Dataset records:
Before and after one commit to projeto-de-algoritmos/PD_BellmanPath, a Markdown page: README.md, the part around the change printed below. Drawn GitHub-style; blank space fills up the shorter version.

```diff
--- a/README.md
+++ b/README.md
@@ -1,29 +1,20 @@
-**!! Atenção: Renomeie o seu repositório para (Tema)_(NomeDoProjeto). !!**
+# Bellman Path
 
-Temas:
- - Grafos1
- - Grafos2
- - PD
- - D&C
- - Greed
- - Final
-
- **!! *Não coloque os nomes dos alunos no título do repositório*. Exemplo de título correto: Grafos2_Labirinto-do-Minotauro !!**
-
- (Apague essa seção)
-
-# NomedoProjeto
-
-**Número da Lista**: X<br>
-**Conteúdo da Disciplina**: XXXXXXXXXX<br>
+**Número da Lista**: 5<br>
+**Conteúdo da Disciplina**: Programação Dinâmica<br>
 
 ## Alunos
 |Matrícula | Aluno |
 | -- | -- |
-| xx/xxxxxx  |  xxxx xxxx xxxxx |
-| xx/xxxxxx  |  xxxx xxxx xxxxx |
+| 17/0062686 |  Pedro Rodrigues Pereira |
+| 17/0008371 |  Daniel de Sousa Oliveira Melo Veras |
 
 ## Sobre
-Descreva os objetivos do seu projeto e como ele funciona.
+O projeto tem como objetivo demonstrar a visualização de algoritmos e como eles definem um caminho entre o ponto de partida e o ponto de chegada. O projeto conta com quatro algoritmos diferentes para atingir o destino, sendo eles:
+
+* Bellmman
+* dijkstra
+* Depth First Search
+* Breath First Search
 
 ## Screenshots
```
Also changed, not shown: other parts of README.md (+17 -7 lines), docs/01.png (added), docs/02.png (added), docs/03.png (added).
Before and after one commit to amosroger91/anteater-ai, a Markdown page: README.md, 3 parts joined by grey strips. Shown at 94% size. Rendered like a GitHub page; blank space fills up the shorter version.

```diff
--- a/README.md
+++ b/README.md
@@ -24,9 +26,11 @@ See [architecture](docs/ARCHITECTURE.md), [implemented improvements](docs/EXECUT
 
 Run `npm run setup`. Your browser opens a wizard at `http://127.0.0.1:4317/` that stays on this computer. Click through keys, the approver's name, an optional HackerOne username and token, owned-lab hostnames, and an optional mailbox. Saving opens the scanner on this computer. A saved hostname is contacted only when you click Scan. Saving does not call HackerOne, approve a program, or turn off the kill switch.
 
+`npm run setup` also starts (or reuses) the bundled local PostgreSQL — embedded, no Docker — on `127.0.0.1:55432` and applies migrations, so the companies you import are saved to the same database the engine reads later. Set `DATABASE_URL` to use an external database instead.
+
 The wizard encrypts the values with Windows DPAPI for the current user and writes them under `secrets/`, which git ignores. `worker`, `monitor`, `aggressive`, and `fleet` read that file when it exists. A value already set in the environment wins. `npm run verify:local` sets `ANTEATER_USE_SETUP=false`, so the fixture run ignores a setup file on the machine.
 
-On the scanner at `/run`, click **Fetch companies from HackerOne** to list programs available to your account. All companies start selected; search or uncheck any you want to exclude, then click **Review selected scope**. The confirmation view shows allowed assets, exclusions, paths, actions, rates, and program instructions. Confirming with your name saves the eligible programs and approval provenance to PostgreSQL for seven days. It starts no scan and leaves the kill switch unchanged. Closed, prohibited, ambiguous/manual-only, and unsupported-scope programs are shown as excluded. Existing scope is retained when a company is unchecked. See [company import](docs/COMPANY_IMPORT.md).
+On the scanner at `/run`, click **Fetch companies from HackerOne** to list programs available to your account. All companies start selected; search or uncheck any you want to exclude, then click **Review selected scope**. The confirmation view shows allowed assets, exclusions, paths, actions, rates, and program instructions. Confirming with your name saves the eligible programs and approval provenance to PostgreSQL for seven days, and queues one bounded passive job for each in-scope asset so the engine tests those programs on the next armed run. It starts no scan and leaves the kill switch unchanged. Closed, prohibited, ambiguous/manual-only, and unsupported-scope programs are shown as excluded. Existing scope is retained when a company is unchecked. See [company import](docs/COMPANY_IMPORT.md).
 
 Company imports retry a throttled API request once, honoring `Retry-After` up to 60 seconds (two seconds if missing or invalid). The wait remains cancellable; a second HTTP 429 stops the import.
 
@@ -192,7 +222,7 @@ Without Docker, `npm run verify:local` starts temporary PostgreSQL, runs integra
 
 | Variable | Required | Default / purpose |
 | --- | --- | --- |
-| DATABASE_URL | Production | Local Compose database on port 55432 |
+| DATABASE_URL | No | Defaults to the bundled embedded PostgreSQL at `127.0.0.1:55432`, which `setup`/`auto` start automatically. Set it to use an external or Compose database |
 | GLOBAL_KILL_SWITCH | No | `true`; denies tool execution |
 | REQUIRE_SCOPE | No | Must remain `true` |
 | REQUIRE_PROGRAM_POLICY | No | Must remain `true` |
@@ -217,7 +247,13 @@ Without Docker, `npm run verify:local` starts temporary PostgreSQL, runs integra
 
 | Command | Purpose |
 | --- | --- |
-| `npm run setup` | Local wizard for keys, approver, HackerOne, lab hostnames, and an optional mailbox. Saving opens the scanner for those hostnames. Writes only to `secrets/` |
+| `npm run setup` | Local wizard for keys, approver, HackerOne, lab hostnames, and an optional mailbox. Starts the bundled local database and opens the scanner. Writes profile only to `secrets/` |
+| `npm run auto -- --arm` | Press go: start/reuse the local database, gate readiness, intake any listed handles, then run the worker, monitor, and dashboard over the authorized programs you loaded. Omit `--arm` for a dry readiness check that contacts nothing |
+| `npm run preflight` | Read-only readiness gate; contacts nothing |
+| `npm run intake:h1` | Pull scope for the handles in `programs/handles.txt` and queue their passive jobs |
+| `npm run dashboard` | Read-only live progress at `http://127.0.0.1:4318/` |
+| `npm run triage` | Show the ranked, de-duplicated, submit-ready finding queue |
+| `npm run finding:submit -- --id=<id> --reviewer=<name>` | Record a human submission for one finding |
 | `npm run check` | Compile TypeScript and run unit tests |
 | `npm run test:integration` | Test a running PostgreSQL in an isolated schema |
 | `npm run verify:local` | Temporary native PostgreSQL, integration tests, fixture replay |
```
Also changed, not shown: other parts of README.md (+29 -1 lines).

▶ WHAT THE TASK REQUIRES:
Look over the records. Copy the lines that include the word "Conteúdo".

▶ RESPONSE BOX:
-**Conteúdo da Disciplina**: XXXXXXXXXX<br>
+**Conteúdo da Disciplina**: Programação Dinâmica<br>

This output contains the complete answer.